Ryan JB, Hicks M, Cropper JR, Garlick SR, Kesteven SH, Wilson MK, Feneley MP, Macdonald PS

Transplantation 2003 Sep;76(5):766-71

PMID: 14501850


BACKGROUND: The aim of this study was to determine the efficacy of cariporide (a sodium-hydrogen exchanger inhibitor), BMS180448 (a pharmacologic ischemic preconditioning agent), and the combination thereof, as adjuvant therapies for extended cardiac allograft preservation.

METHODS: A porcine model of donor brain death and orthotopic heart transplantation was used. All hearts were arrested and stored for 14 hr in an extracellular preservation solution. Control hearts (CON; n=3) did not receive any additional treatment. Treated hearts received BMS180448 alone (BMS; n=3), cariporide alone (CAR; n=6), or both BMS180448 and cariporide (B+C; n=6). Donors of BMS180448-treated hearts received 2 mg/kg, 15 min before explantation. Donors and recipients of cariporide-treated hearts received 2 mg/kg, 15 min before explantation and reperfusion, respectively.

RESULTS: The CON and BMS arms of the study were terminated after three transplantations because initial results in these groups were poor. Significantly, none of the control hearts could be weaned successfully from bypass, whereas all of the treated hearts were weaned successfully (CAR vs. CON and B+C vs. CON: P=0.012). The rate of troponin I release during the first 3 hr after reperfusion was significantly lower in CAR (P=0.0180) and B+C (P=0.0154) recipients than in CON recipients.
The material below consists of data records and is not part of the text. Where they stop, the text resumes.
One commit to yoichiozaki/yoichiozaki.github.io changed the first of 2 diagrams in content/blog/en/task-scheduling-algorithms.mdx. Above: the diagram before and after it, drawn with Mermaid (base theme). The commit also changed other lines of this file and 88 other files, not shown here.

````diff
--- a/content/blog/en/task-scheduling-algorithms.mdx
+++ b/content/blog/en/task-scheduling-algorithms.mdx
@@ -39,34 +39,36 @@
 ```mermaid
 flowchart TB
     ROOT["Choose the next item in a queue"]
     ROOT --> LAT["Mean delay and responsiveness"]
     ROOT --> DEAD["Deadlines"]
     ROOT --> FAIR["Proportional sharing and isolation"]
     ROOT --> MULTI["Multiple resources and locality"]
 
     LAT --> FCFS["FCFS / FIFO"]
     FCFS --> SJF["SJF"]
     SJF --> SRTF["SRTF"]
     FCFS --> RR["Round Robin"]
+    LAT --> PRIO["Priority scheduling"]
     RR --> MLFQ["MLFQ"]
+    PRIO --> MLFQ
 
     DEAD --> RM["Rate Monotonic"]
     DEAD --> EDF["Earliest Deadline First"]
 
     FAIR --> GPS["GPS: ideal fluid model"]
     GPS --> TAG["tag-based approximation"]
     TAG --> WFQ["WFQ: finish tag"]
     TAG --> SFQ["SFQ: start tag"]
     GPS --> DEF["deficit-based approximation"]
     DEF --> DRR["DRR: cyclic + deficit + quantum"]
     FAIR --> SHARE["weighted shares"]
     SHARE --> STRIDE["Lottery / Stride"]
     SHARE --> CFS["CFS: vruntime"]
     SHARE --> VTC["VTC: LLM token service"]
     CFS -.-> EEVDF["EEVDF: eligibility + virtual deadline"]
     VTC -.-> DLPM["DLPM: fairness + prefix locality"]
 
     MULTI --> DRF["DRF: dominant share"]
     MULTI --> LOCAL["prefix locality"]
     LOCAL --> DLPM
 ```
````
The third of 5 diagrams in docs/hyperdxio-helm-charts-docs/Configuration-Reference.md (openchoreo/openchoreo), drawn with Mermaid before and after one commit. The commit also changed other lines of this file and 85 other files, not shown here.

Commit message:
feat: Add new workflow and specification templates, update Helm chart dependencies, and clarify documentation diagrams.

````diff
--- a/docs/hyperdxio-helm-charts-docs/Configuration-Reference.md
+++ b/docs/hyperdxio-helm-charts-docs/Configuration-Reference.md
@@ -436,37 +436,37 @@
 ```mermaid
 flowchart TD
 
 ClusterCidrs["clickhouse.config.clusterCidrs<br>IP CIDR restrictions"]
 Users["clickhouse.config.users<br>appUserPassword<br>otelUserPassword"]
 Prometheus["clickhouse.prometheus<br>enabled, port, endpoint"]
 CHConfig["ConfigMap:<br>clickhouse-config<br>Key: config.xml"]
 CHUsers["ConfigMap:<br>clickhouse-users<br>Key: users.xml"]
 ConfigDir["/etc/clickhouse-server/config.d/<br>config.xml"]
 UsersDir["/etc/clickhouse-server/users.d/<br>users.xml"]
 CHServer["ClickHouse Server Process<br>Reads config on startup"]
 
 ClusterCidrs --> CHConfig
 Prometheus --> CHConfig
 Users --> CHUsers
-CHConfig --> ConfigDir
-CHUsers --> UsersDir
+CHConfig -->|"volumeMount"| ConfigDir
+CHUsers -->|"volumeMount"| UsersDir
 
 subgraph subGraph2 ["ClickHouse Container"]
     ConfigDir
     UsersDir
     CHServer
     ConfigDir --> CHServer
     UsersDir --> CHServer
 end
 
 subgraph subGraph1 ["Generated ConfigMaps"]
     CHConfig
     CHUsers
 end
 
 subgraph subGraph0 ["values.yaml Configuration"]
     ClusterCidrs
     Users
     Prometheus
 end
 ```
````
Mean plasma troponin I levels (microg/mL) 3 hr after reperfusion were as follows: CON 633+/-177, BMS 576+/-110, CAR 346+/-93, and B+C 296+/-97.

CONCLUSION: In this porcine model of extended cardiac allograft preservation, cariporide was more effective than BMS180448 as an adjuvant to our usual preservation solution. There was no additional benefit from the combination of the two therapies.